ETF Rule Key to AllianceBernstein’s Market Entry

The issuer’s global head of ETFs says the rule leveled the playing field for entering the ETF market.

Reviewed by: Heather Bell
Edited by: Heather Bell

Shortly after AllianceBernstein rolled out its first three equity exchange-traded fund, its global head of ETFs Noel Archard appeared on’s Exchange-Traded Fridays podcast last week to discuss his firm’s foray into ETFs, which started with the launch of two actively managed fixed income ETFs last September. 

“They looked at it for a while. This was a very thoughtful decision on the part of the firm,” Archard said of AllianceBernstein’s entry to the ETF market. 

The ETF Rule was key in his firm’s decision-making process, he said. The rule, which the SEC passed in September 2019, leveled the playing field for active managers by allowing custom baskets for actively managed ETFs, an obstacle that had kept many active managers out of the ETF arena. That change means it’s much easier for active funds to benefit from the tax advantages of ETFs. 

“The ETF has continued over 30 years now in the U.S. to be a vehicle of choice for more and more clients for a whole number of factors, [such as] the features of the product set, the convenience, the ongoing lowering of the frictional costs of owning the vehicles—not just the [total expense ratio] but commissions—the ability to own fractional shares, the tax efficiency of the vehicles,” Archard commented, noting that AllianceBernstein wants to provide its strategies in the vehicles its clients prefer, including separately managed accounts, mutual funds and ETFs. 

Although the firm is primarily an active manager and its ETF lineup is entirely actively managed funds, it has thus far opted to launch only fully transparent ETFs. The approval of that structure a few years ago spurred a round of speculation about how mutual fund issuers with active strategies would enter the ETF market in droves.  

Three years after the launch of the first semitransparent actively managed ETF debuted, only about 1% of the 3,000-plus U.S.-listed ETFs have that capability, and only a few of those have significant assets under management. 

“We’ve stuck with a transparent active structure.
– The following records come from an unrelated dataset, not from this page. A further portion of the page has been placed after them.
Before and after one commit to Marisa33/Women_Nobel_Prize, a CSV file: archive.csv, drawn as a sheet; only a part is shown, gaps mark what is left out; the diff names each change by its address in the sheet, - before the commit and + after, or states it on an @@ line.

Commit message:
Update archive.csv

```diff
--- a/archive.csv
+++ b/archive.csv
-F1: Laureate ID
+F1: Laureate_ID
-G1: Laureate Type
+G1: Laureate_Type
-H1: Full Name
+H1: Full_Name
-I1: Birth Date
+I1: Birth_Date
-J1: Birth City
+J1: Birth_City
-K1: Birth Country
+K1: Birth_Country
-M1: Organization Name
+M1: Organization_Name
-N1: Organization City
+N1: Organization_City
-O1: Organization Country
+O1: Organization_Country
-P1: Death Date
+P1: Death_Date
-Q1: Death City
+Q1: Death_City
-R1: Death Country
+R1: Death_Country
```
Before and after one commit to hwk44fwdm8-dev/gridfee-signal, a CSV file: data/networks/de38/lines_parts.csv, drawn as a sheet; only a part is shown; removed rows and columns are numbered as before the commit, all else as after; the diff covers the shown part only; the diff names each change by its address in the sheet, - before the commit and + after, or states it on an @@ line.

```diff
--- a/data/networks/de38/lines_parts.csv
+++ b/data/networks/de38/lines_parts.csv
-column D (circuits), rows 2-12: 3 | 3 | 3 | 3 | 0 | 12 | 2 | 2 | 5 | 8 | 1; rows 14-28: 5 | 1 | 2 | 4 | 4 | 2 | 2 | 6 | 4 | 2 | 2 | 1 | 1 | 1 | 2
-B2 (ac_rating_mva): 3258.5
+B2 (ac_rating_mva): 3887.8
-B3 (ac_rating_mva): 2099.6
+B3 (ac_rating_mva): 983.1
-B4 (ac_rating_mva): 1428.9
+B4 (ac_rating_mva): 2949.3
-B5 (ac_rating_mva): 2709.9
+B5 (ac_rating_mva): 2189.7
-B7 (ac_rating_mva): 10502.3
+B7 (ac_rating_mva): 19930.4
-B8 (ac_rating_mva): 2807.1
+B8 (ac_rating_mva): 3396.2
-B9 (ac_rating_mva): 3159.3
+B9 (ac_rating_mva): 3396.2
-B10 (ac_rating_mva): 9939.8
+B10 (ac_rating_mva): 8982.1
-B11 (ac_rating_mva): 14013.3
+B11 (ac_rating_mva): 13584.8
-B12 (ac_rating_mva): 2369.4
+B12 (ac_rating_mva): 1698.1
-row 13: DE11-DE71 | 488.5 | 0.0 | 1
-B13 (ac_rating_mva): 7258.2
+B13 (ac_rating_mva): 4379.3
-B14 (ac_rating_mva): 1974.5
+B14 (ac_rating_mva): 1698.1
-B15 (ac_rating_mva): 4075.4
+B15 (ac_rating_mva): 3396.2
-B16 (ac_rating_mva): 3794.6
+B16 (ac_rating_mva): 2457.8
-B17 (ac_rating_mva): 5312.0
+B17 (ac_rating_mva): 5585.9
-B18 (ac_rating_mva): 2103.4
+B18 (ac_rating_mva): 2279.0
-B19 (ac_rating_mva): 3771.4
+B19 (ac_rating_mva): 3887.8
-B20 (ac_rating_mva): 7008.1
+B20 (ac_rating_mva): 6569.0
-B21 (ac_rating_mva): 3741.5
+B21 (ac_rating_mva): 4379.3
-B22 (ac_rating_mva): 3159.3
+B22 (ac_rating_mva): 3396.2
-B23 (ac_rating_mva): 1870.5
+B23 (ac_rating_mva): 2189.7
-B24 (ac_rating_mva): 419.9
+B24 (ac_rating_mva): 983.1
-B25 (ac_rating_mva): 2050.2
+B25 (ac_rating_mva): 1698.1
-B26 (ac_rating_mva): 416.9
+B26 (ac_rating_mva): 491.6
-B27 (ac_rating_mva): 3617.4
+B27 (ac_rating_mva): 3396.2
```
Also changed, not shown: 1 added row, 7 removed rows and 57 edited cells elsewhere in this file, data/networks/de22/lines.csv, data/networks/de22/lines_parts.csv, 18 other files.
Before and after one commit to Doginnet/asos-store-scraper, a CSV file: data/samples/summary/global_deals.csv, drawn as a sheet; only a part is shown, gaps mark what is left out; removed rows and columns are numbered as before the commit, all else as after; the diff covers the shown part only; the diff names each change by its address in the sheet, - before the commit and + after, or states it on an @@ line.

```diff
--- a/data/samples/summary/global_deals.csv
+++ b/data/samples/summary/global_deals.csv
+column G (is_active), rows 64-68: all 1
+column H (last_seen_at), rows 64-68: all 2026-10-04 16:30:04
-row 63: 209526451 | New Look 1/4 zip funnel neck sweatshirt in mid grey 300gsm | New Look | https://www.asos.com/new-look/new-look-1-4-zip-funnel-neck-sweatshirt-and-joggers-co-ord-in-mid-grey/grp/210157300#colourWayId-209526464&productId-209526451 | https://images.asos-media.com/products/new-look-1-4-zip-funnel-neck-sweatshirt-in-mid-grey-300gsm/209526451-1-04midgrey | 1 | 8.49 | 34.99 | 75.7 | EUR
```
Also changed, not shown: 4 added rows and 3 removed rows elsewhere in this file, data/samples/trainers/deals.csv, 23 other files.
The simple answer is because we could,” Archard said. “As we looked at the strategies we were coming out with, we didn't feel there was any reason we needed to shield the holdings on those particular products.” 

However, he doesn’t rule out the possibility of using that structure in the future.  

“If we ever came up with a strategy that we felt was really going to be good for end investors and required some shielding of the of the holdings, it's great that we have options out there in the marketplace we can utilize,” he added, noting that AllianceBernstein consulted with the strategies’ portfolio managers and others at the firm to make that decision.  


Contact Heather Bell at [email protected] 

Heather Bell is a former managing editor of She has also held editorial positions at Dow Jones Indexes and Lehman Brothers. Bell is a graduate of Dartmouth college and resides in the Denver area with her two dogs.